◆ Exercise objective
Give back exactly the lines of the entries below from the line with "de cada platito</p>" to the line with "cariño, Camille 💛</p>", inclusive, and only those.
━━━━━━━━━━━━━━━━━━━━
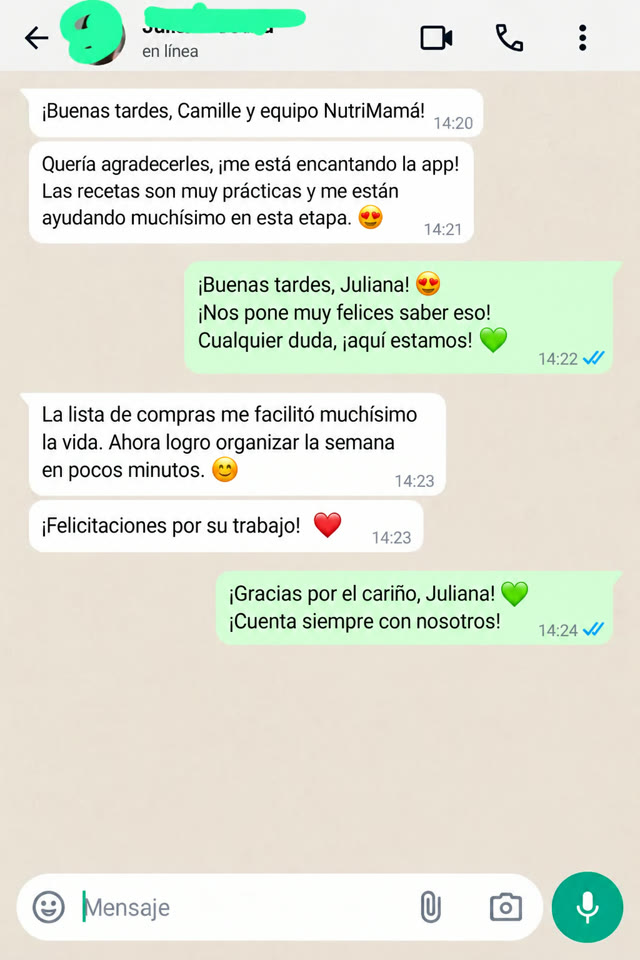
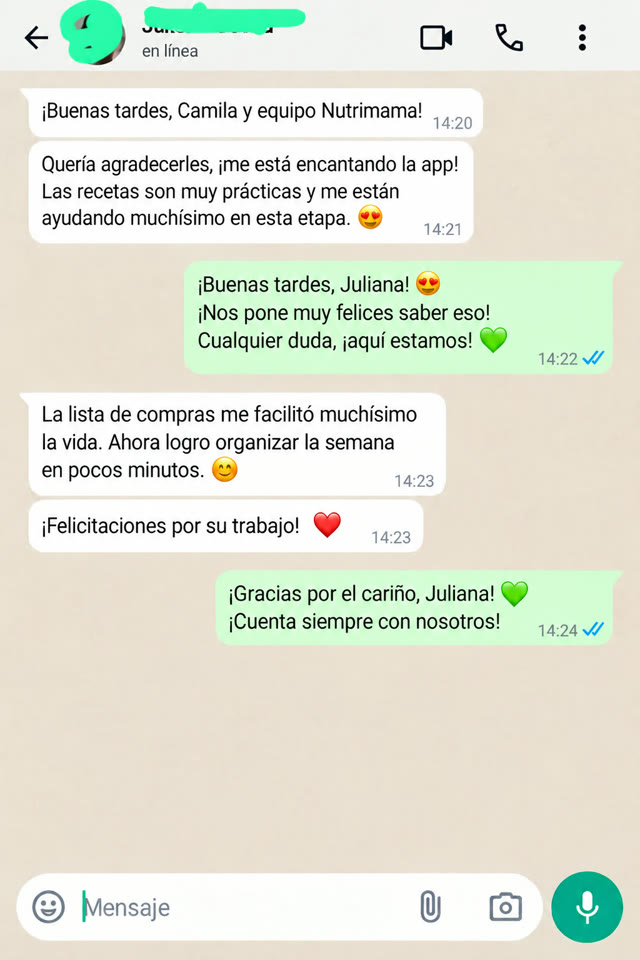
Renomeia Camille para Camila na landing e atualiza 4 depoimentos
Corrige o nome da especialista de "Camille" para "Camila" no texto da
secao Sobre, e substitui 4 prints de depoimentos (1, 5, 7, 9) por
versoes atualizadas onde o mesmo ajuste ja aparece na conversa, alem
de corrigir a marca "NutriMae" para "Nutrimama" nos que ainda estavam
com a grafia antiga.

diff --git a/landing-nutrimae/index.html b/landing-nutrimae/index.html
@@ -275,13 +275,13 @@ src="https://www.facebook.com/tr?id=2114096239178681&ev=PageView&noscript=1"
 <section id="bloco-autoridade" class="persona-story">
   <div class="container persona-story__grid">
     <div class="persona-story__img">
-      <img src="assets/persona/camille_historia_01.jpg" alt="Camille, la especialista detrás de NutriMama, en la cocina de su casa" width="800" height="1000" loading="lazy" decoding="async">
+      <img src="assets/persona/camille_historia_01.jpg" alt="Camila, la especialista detrás de NutriMama, en la cocina de su casa" width="800" height="1000" loading="lazy" decoding="async">
     </div>
     <div class="persona-story__copy">
       <p class="persona-story__caption">Cercanía detrás de cada platito</p>
       <h2 class="persona-story__quote">"Cuidar cada comida no debería significar descubrirlo todo sola."</h2>
       <p class="persona-story__text">
-        Soy Camille. Estoy aquí para mostrarte una forma más simple de organizar una rutina llena de
+        Soy Camila. Estoy aquí para mostrarte una forma más simple de organizar una rutina llena de
         pequeñas decisiones: qué ofrecer, cómo prepararlo y qué comprar para la semana.
       </p>
       <p class="persona-story__text">
@@ -294,7 +294,7 @@ src="https://www.facebook.com/tr?id=2114096239178681&ev=PageView&noscript=1"
         Para que pases menos tiempo buscando y tengas más espacio para disfrutar los descubrimientos en
         la mesa, al ritmo de tu familia.
       </p>
-      <p class="persona-story__signature">Con cariño, Camille 💛</p>
+      <p class="persona-story__signature">Con cariño, Camila 💛</p>
     </div>
   </div>
 </section>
━━━━━━━━━━━━━━━━━━━━
◆ Task response
       <p class="persona-story__caption">Cercanía detrás de cada platito</p>
       <h2 class="persona-story__quote">"Cuidar cada comida no debería significar descubrirlo todo sola."</h2>
       <p class="persona-story__text">
-        Soy Camille. Estoy aquí para mostrarte una forma más simple de organizar una rutina llena de
+        Soy Camila. Estoy aquí para mostrarte una forma más simple de organizar una rutina llena de
         pequeñas decisiones: qué ofrecer, cómo prepararlo y qué comprar para la semana.
       </p>
       <p class="persona-story__text">
@@ -294,7 +294,7 @@ src="https://www.facebook.com/tr?id=2114096239178681&ev=PageView&noscript=1"
         Para que pases menos tiempo buscando y tengas más espacio para disfrutar los descubrimientos en
         la mesa, al ritmo de tu familia.
       </p>
-      <p class="persona-story__signature">Con cariño, Camille 💛</p>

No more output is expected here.